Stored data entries
──────────────────────────────
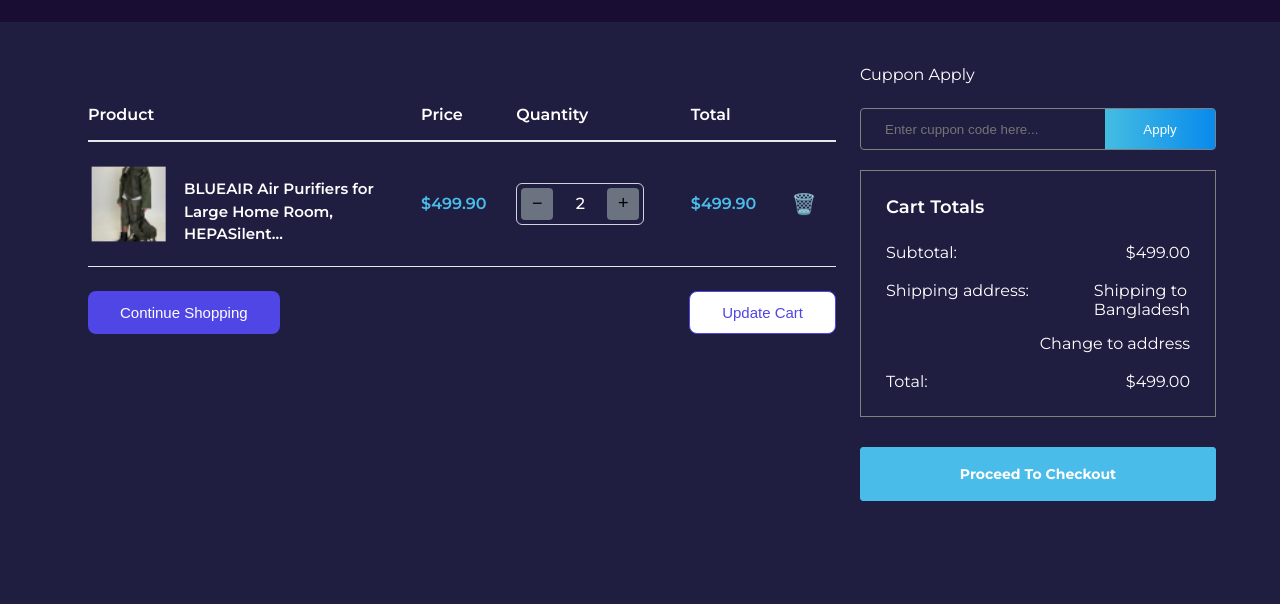
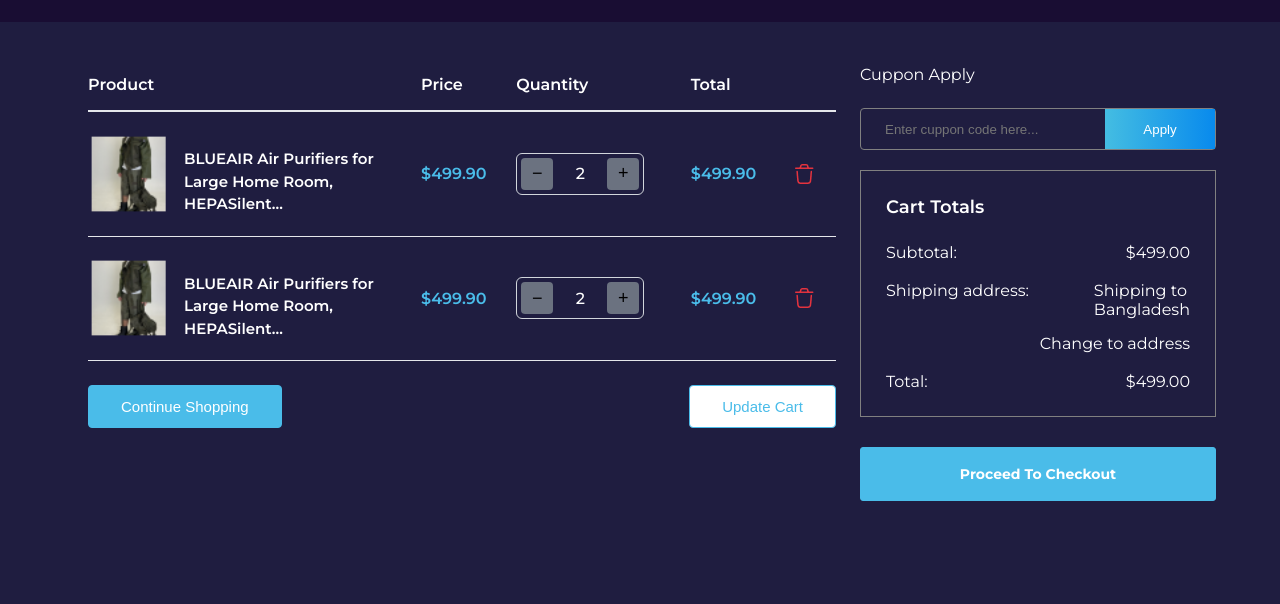
Before and after one commit to md-mohosin/kalni-designe, a website built with Vite: page shoppingCart.html in a window 1280 px wide. Shown: the part 196-800 px from the top of the page. Built offline with nearby package versions, Linux system fonts and the light colour scheme.

Commit message:
add cart

```diff
--- a/shoppingCart.html
+++ b/shoppingCart.html
@@ -123,7 +123,11 @@
     <section class="all-cartPage">
       <div class="content allCart-section">
         <div class="allCart-container">
+
+
+
           <div class="cart-container">
+            <div>
               <div class="cart-header">
                 <div>Product</div>
                 <div>Price</div>
@@ -134,8 +138,7 @@
 
               <div class="cart-item">
                 <div class="product-info">
-                <img src="./src/images/small.png" alt="BLUEAIR Air Purifier"
-                  class="product-image">
+                  <img src="./src/images/small.png" alt="BLUEAIR Air Purifier" class="product-image">
                   <div class="product-name">BLUEAIR Air Purifiers for Large Home Room, HEPASilent...</div>
                 </div>
                 <div class="cart-price">$499.90</div>
@@ -145,7 +148,24 @@
                   <button class="qty-btn">+</button>
                 </div>
                 <div class="cart-price">$499.90</div>
-              <button class="delete-btn">🗑️</button>
+                <button class="delete-btn"><img src="./src/images/Iconly_Light-Outline_Delete.png" alt=""></button>
+              </div>
+            </div>
+            <div>
+              <div class="cart-item">
+                <div class="product-info">
+                  <img src="./src/images/small.png" alt="BLUEAIR Air Purifier" class="product-image">
+                  <div class="product-name">BLUEAIR Air Purifiers for Large Home Room, HEPASilent...</div>
+                </div>
+                <div class="cart-price">$499.90</div>
+                <div class="quantity-control">
+                  <button class="qty-btn">−</button>
+                  <span class="qty-display">2</span>
+                  <button class="qty-btn">+</button>
+                </div>
+                <div class="cart-price">$499.90</div>
+                <button class="delete-btn"><img src="./src/images/Iconly_Light-Outline_Delete.png" alt=""></button>
+              </div>
             </div>
 
             <div class="cart-actions">
@@ -153,6 +173,11 @@
               <button class="btn btn-update">Update Cart</button>
             </div>
           </div>
+
+
+
+
+
           <div class="total-container">
             <p>Cuppon Apply</p>
             <form class="cuppon-form">
--- a/src/style.css
+++ b/src/style.css
@@ -1373,7 +1373,7 @@
 
 
 .cart-container {
-  margin-top: 43px;
+  margin-top: 13px;
   max-width: 840px;
   width: 100%;
   color: white;
@@ -1496,7 +1496,7 @@
 .btn {
   padding: 12px 32px;
   border: none;
-  border-radius: 8px;
+  border-radius: 4px;
   font-size: 15px;
   font-weight: 500;
   cursor: pointer;
@@ -1507,22 +1507,24 @@
 }
 
 .btn-continue {
-  background: #4f46e5;
-  color: white;
+  background: #4ABCE9;
+  color: white;
+  border: 1px solid #4ABCE9;
 }
 
 .btn-continue:hover {
-  background: #4338ca;
+  background: transparent;
+  color: #4ABCE9;
 }
 
 .btn-update {
   background: white;
-  color: #4f46e5;
-  border: 1px solid #4f46e5;
+  color: #4ABCE9;
+  border: 1px solid #4ABCE9;
 }
 
 .btn-update:hover {
-  background: #eef2ff;
+  background: transparent;
 }
 
 
@@ -1750,6 +1752,9 @@
   .dBybtn {
     max-width: 217px;
   }
+   .allCart-container {
+    flex-direction: column;
+  }
 
 }
 
@@ -1832,9 +1837,6 @@
     flex-direction: column;
   }
 
-  .allCart-container {
-    flex-direction: column;
-  }
 
   .cart-container {
     margin-top: 30px;
@@ -2023,7 +2025,9 @@
     padding-right: 40px;
   }
 
-            .price, .quantity-control, .total {
+  .price,
+  .quantity-control,
+  .total {
     display: grid;
     grid-template-columns: 100px 1fr;
     align-items: center;
```
Lines whose indentation alone changed are shown as unchanged.
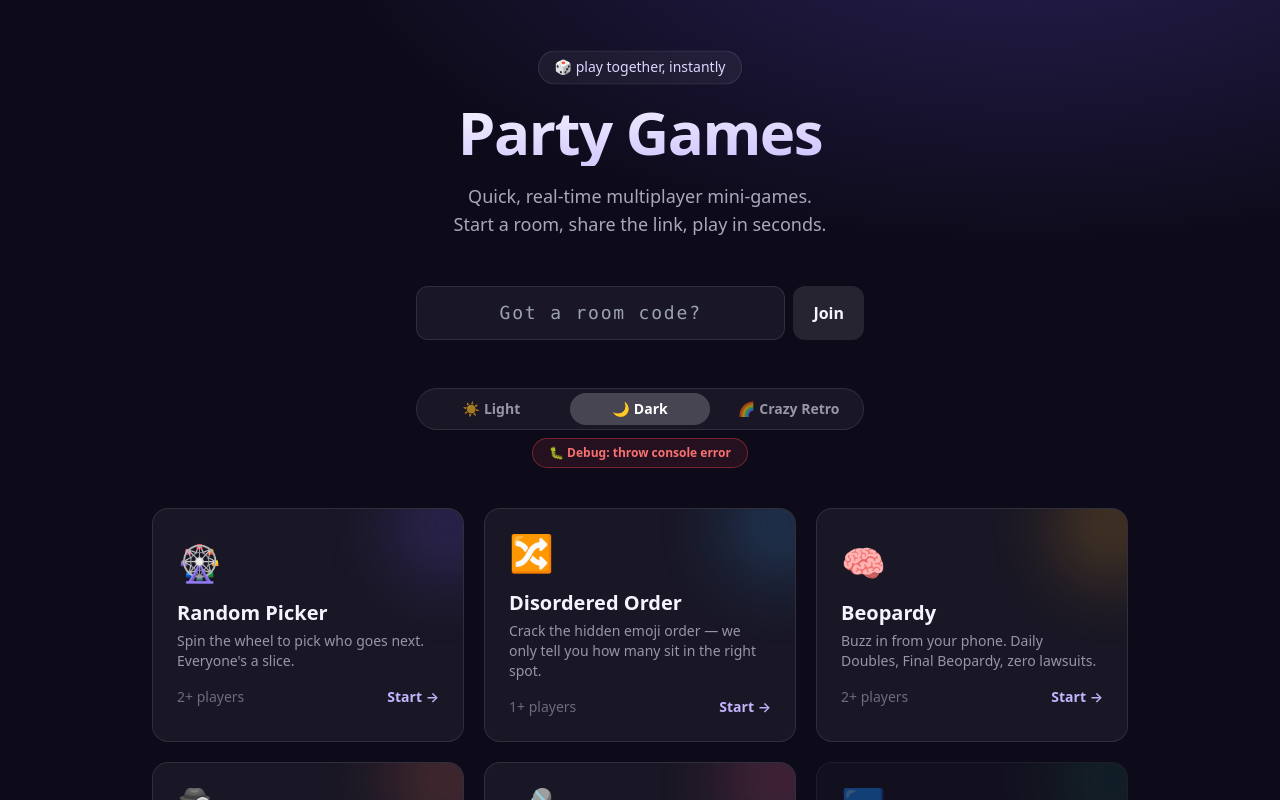
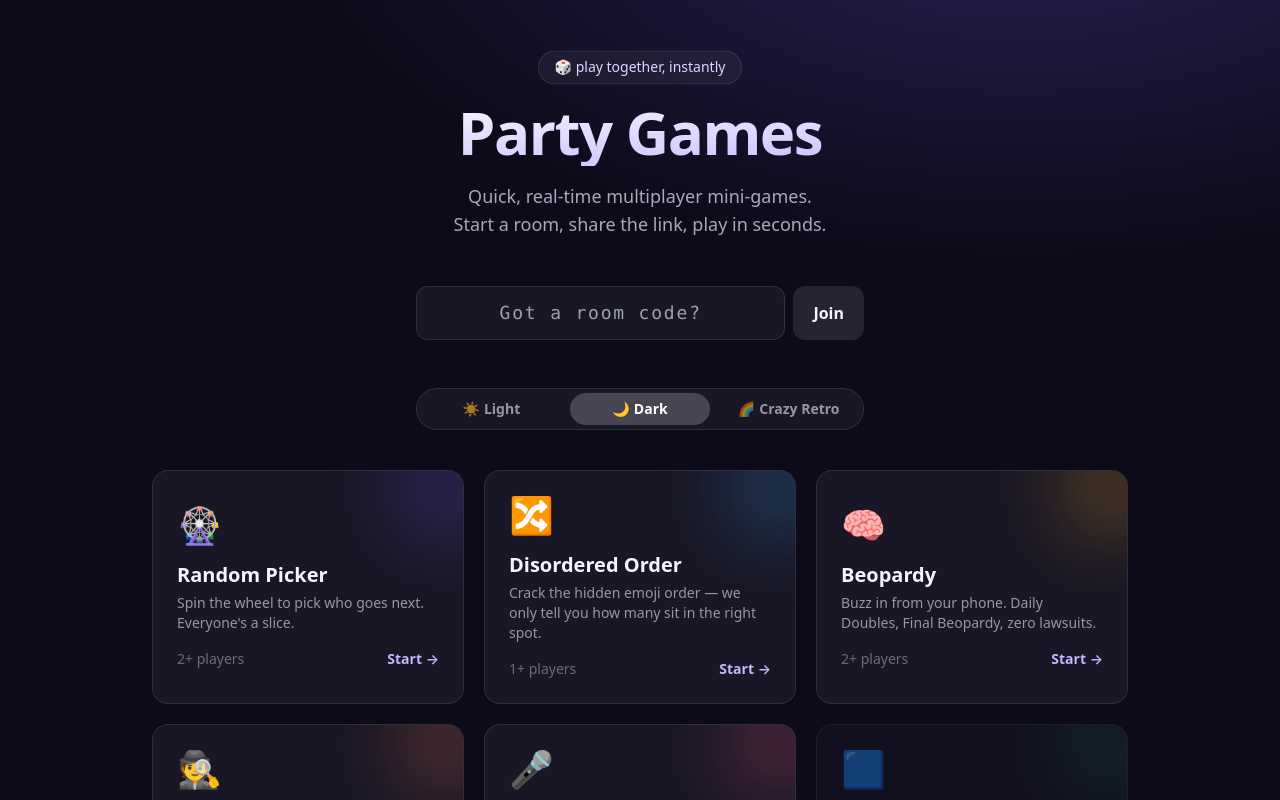
Before and after one commit to ld-bubble/party-games-clone, a Next.js app: page / in a window 1280 px wide. Shown: the top 800 px of the page. Built offline with nearby package versions, Linux system fonts and the light colour scheme.

Commit message:
agent a2f0eab4: write src/app/ThemeSelector.tsx

```diff
--- a/src/app/ThemeSelector.tsx
+++ b/src/app/ThemeSelector.tsx
@@ -37,15 +37,8 @@
     localStorage.setItem(THEME_KEY, next);
   }
 
-  function throwDebugError() {
-    console.error("[ThemeSelector] Debug error button clicked", {
-      currentTheme: theme,
-    });
-  }
-
   return (
-    <div className="mx-auto mb-10 flex max-w-md flex-col items-center gap-2">
-      <div className="flex w-full items-center justify-center gap-2 rounded-full border border-white/10 bg-white/5 p-1">
+    <div className="mx-auto mb-10 flex max-w-md items-center justify-center gap-2 rounded-full border border-white/10 bg-white/5 p-1">
       {THEMES.map((t) => (
         <button
           key={t.id}
@@ -61,12 +54,5 @@
         </button>
       ))}
     </div>
-      <button
-        onClick={throwDebugError}
-        className="rounded-full border border-red-500/40 bg-red-500/10 px-4 py-1.5 text-xs font-semibold text-red-400 transition hover:bg-red-500/20"
-      >
-        🐛 Debug: throw console error
-      </button>
-    </div>
   );
 }
```
Lines whose indentation alone changed are shown as unchanged.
──────────────────────────────
# [Task objective]
A single figure is the whole answer here: the number of lines in the records above that include "container".

# [Task solution]
7